§ Task statement
Reproduce each record exactly, leaving nothing out.

Before-and-after change data:

□ □ □ □

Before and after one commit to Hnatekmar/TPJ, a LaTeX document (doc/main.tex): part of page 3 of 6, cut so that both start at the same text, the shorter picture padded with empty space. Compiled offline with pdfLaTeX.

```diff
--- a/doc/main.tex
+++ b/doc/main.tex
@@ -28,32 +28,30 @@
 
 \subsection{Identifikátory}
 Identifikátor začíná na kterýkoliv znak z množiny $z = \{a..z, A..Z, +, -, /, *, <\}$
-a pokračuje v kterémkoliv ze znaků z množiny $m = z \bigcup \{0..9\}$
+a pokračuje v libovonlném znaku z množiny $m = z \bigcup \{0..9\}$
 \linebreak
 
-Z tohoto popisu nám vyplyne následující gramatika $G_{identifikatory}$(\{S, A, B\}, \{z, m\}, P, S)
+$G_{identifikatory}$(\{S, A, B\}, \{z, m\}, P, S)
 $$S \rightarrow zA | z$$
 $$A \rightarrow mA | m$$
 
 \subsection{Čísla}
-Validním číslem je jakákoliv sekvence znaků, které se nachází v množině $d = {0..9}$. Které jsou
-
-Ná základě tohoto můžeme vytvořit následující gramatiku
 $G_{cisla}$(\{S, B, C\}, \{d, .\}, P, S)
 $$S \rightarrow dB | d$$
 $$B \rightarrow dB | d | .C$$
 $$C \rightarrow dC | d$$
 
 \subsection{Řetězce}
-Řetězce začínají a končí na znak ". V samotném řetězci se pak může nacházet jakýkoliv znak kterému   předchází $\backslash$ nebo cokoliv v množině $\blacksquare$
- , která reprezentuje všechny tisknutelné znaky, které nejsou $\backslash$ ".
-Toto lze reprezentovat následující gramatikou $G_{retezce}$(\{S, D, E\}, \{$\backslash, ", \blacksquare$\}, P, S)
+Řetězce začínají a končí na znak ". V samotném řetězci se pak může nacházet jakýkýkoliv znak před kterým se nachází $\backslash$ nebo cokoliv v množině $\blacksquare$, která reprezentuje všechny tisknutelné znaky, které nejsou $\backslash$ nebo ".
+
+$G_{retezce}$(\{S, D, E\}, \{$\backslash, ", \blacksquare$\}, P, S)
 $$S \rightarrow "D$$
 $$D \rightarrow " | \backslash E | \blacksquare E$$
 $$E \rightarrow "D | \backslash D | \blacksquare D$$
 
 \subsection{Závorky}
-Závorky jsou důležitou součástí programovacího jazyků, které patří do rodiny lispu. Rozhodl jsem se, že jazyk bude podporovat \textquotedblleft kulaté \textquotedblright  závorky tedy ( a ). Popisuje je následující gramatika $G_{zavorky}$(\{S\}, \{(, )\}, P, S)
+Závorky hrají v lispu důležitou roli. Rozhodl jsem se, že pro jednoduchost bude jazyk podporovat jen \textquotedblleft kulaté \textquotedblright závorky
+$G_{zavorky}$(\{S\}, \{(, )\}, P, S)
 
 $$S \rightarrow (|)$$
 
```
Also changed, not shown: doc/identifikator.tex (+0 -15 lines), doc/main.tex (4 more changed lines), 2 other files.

□ □ □ □

§ Task solution
Before and after one commit to Hnatekmar/TPJ, a LaTeX document (doc/main.tex): part of page 3 of 6, cut so that both start at the same text, the shorter picture padded with empty space. Compiled offline with pdfLaTeX.

```diff
--- a/doc/main.tex
+++ b/doc/main.tex
@@ -28,32 +28,30 @@
 
 \subsection{Identifikátory}
 Identifikátor začíná na kterýkoliv znak z množiny $z = \{a..z, A..Z, +, -, /, *, <\}$
-a pokračuje v kterémkoliv ze znaků z množiny $m = z \bigcup \{0..9\}$
+a pokračuje v libovonlném znaku z množiny $m = z \bigcup \{0..9\}$
 \linebreak
 
-Z tohoto popisu nám vyplyne následující gramatika $G_{identifikatory}$(\{S, A, B\}, \{z, m\}, P, S)
+$G_{identifikatory}$(\{S, A, B\}, \{z, m\}, P, S)
 $$S \rightarrow zA | z$$
 $$A \rightarrow mA | m$$
 
 \subsection{Čísla}
-Validním číslem je jakákoliv sekvence znaků, které se nachází v množině $d = {0..9}$. Které jsou
-
-Ná základě tohoto můžeme vytvořit následující gramatiku
 $G_{cisla}$(\{S, B, C\}, \{d, .\}, P, S)
 $$S \rightarrow dB | d$$
 $$B \rightarrow dB | d | .C$$
 $$C \rightarrow dC | d$$
 
 \subsection{Řetězce}
-Řetězce začínají a končí na znak ". V samotném řetězci se pak může nacházet jakýkoliv znak kterému   předchází $\backslash$ nebo cokoliv v množině $\blacksquare$
- , která reprezentuje všechny tisknutelné znaky, které nejsou $\backslash$ ".
-Toto lze reprezentovat následující gramatikou $G_{retezce}$(\{S, D, E\}, \{$\backslash, ", \blacksquare$\}, P, S)
+Řetězce začínají a končí na znak ". V samotném řetězci se pak může nacházet jakýkýkoliv znak před kterým se nachází $\backslash$ nebo cokoliv v množině $\blacksquare$, která reprezentuje všechny tisknutelné znaky, které nejsou $\backslash$ nebo ".
+
+$G_{retezce}$(\{S, D, E\}, \{$\backslash, ", \blacksquare$\}, P, S)
 $$S \rightarrow "D$$
 $$D \rightarrow " | \backslash E | \blacksquare E$$
 $$E \rightarrow "D | \backslash D | \blacksquare D$$
 
 \subsection{Závorky}
-Závorky jsou důležitou součástí programovacího jazyků, které patří do rodiny lispu. Rozhodl jsem se, že jazyk bude podporovat \textquotedblleft kulaté \textquotedblright  závorky tedy ( a ). Popisuje je následující gramatika $G_{zavorky}$(\{S\}, \{(, )\}, P, S)
+Závorky hrají v lispu důležitou roli. Rozhodl jsem se, že pro jednoduchost bude jazyk podporovat jen \textquotedblleft kulaté \textquotedblright závorky
+$G_{zavorky}$(\{S\}, \{(, )\}, P, S)
 
 $$S \rightarrow (|)$$
 
```
Also changed, not shown: doc/identifikator.tex (+0 -15 lines), doc/main.tex (4 more changed lines), 2 other files.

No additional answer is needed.